Westport resident honored for dedication to New York architecture

WESTPORT — Gilbert C. Maurer always has a stack of watercolor paper tucked into his canvas Hearst Magazines bag. It’s the perfect companion for his travel watercolor kit — complete with water tank, palette and 12 paint colors — and his three modified brushes that have been sawed down to make it easier to carry.

His paintings capture the sights, especially the architecture, he sees around New York City and his trips abroad. The subject and medium, much like watercolors themselves, are a nice blend of two of his passions: art and architecture.

“Other people take pictures and I would make drawings,” said Maurer, a longtime Westport resident, as well as a member of Hearst’s board of directors, a trustee of the Will and Trust of William Randolph Hearst and director of Hearst Foundations. He also served eight years as Hearst’s chief operating officer and prior to that spent 14 years as president of Hearst Magazines.

He is one of six to be celebrated as this year’s Living Landmarks honorees by The New York Landmarks Conservancy. This year’s celebration is Nov. 3 at The Plaza and the 28th annual tribute.

“We inaugurated the Living Landmarks Celebration to recognize extraordinary New Yorkers who give back so much to the city we love,” said Peg Breen, president of The New York Landmarks Conservancy. “This year is no exception with another outstanding class of honorees.”

The New York Landmarks Conservancy is a private, non-profit organization that has led the effort to preserve and protect New York City’s architectural legacy for nearly 50 years.

Maurer said he’s proud to receive the award, adding it’s important to preserve New York’s buildings because each brick tells a piece of the city’s history.

“Many are worth keeping, reminding us of where we came from and pointing us in a new direction of where we’re going,” he said.
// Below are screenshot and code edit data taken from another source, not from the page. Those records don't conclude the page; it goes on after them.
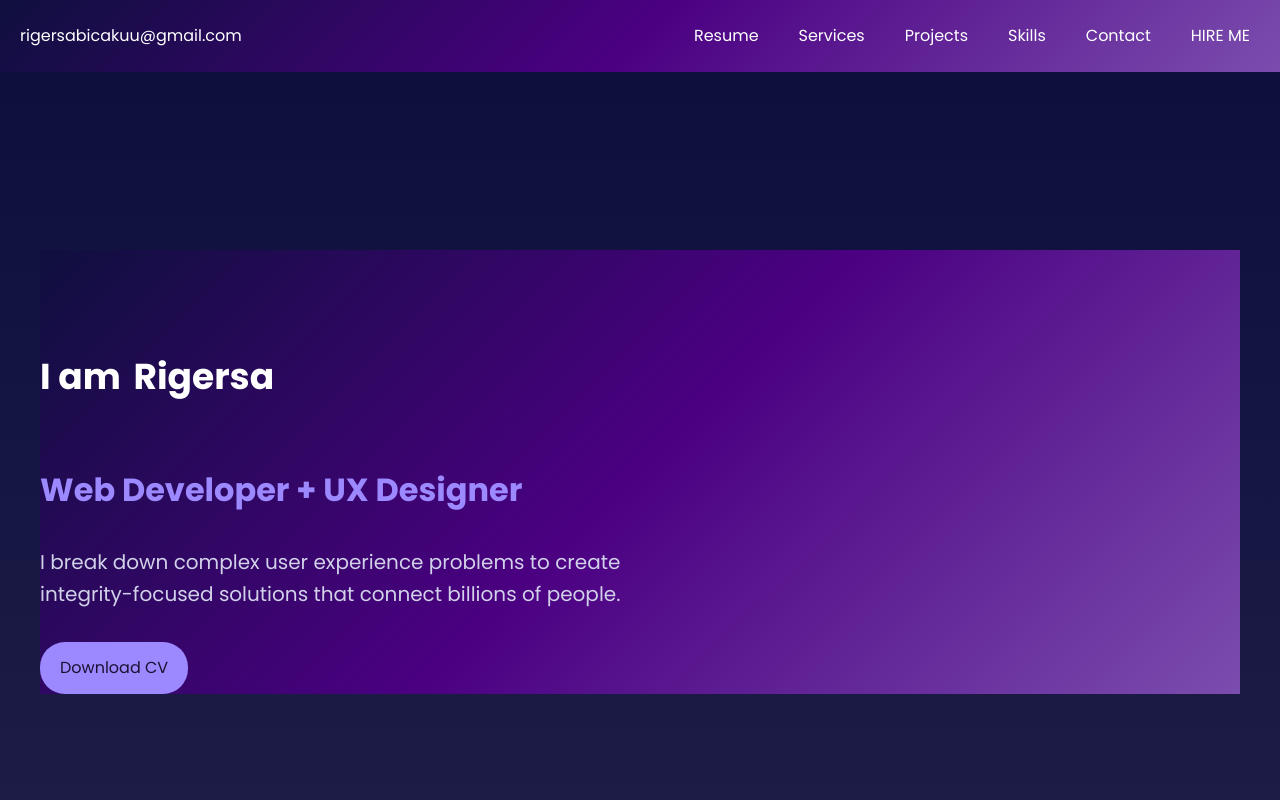
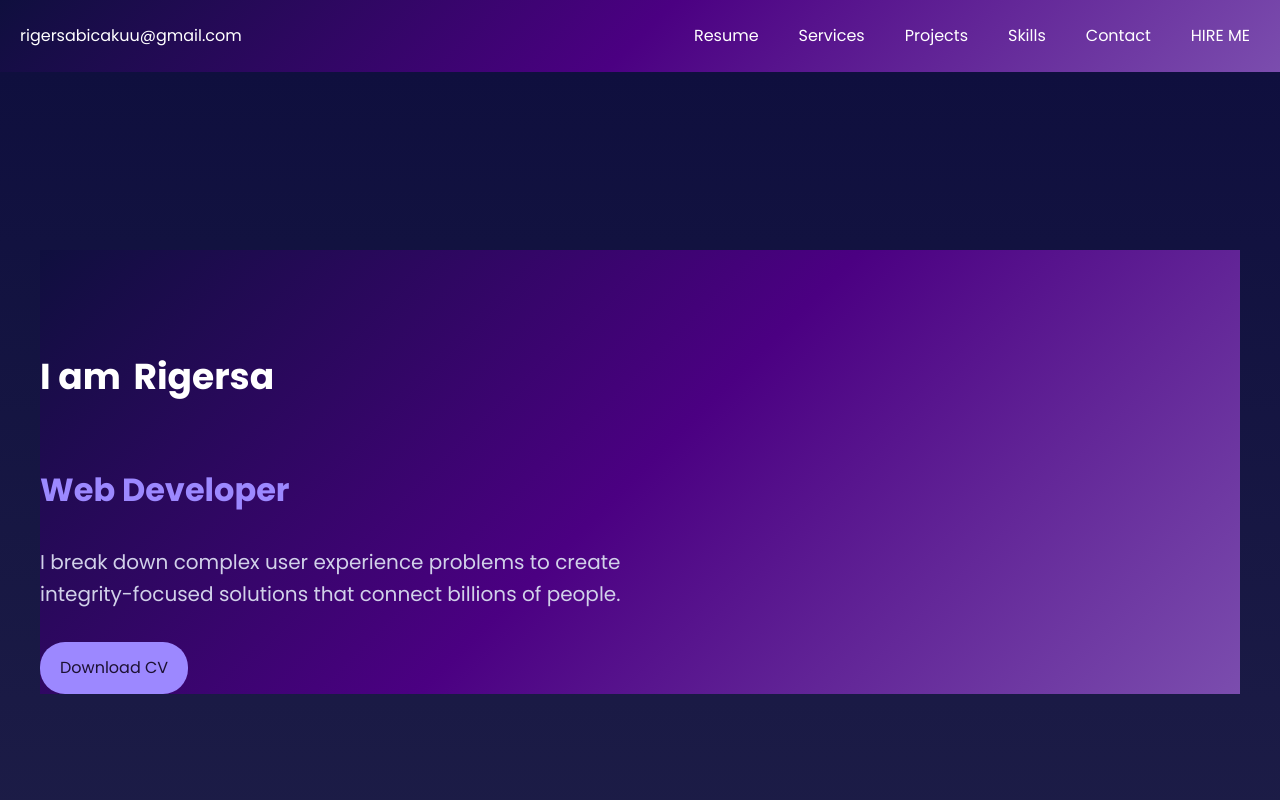
Before and after one commit to Rigersaa/Portfolio, a React (Create React App) app in the folder portfolio/: page / in a window 1280 px wide. Shown: the top 800 px of the page. Built offline with nearby package versions, Linux system fonts and the light colour scheme.

Commit message:
Update Home.tsx

```diff
--- a/portfolio/src/components/Home.tsx
+++ b/portfolio/src/components/Home.tsx
@@ -10,7 +10,7 @@ const Home: React.FC = () => {
             <span className="inline-text">I am</span>
             <span className="inline-name"> Rigersa</span>
           </h1>
-          <h2>Web Developer + UX Designer</h2>
+          <h2>Web Developer </h2>
           <p>
             I break down complex user experience problems to create integrity-focused solutions that connect billions of people.
           </p>
```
Maurer believes the award stems from his work on Hearst Tower, the company’s award-winning headquarters located on 57th Street and Eighth Avenue, though he also is very active in the city’s art and museum scene. His partner on the project, Frank A. Bennack Jr., former Hearst CEO and current executive vice chairman of Hearst, received the distinction several years ago.

“When we link arms, you have two Living Landmarks supporting each other,” Maurer said. “We both treasure this city.”

Maurer said he was born with a love for art and architecture, having come from a family of artists. His eye and dedication to both art and architecture led the board to task him in 1999 with finding the architect to construct the new Hearst headquarters. When 9/11 happened, Hearst committed to remaining in New York and continued with the project. [Hearst Newspapers, which publishes this newspaper, is part of Hearst.]

“The challenge was to find someone who was going to be an expert at adaptive architecture,” he said. “That takes a special talent.”

They selected Norman Foster, a renowned architect and student of Yale, who already carried out this cohesion of blending the old and new with the Reichstag building in Berlin, Germany and the British Museum in London, England.

Maurer said it was vital to preserve the original six-story Hearst building, which was designated a New York City landmark in 1988, and blend it with a design that will still resonate for at least another 75 or 100 years.

The result is a geodesic glass tower of interlocking triangles on top of the original art deco building. Inside, the large atrium features escalators going up to the third floor, diagonally passing rows of steps and a waterfall. It took two to three engineering firms to figure out how to make that feat possible.

Not only did the design stand out, but its construction and dedication to green technology also set the tone for future real estate development in New York City, Maurer said, adding it also reinvigorated the energy of the cityscape.

The building uses recycled glass and the waterfall pulls from water collected in cisterns on the roof. The waterfall also helps heat and cool the atrium in a more energy efficient way. He said the air circulation as part of the ecological design has also helped during the pandemic.

Hearst Tower, which officially opened in September 2006, won the International Highrise Award in 2008 and was the first building in New York to receive a Gold LEED-certified rating. In 2012, it earned a Platinum LEED Rating for existing buildings, becoming the first building to receive both Gold and Platinum certifications, according to a press release.

Maurer is also responsible for the art inside the tower too. He currently has an exhibition of his watercolors in the building’s gallery.

His first foray into painting was with oils and acrylics, but he soon discovered watercolors was his preferred medium. It started because he and his late wife, Ann, would travel a great deal and it was faster and easier to capture the scene on paper with watercolors. It required little cleanup and was less of an inconvenience on his travel companions.

“The more I used it, the more I liked it,” he said. “The more I saw its possibilities.”

He follows the 10,000 hour rule — which says it takes that long for the craft to become second nature.

Maurer’s dedication to art and architecture extends outside of the Big Apple, including to Connecticut where he is member of the Dean’s Council at the Yale School of Architecture — a school his granddaughter now attends.

“That’s something I love dearly,” he said, adding he strives to visit the art gallery whenever on campus and explore the works of one of his painting heroes: John Singer Sargent.

“It plays on a religious experience,” he said.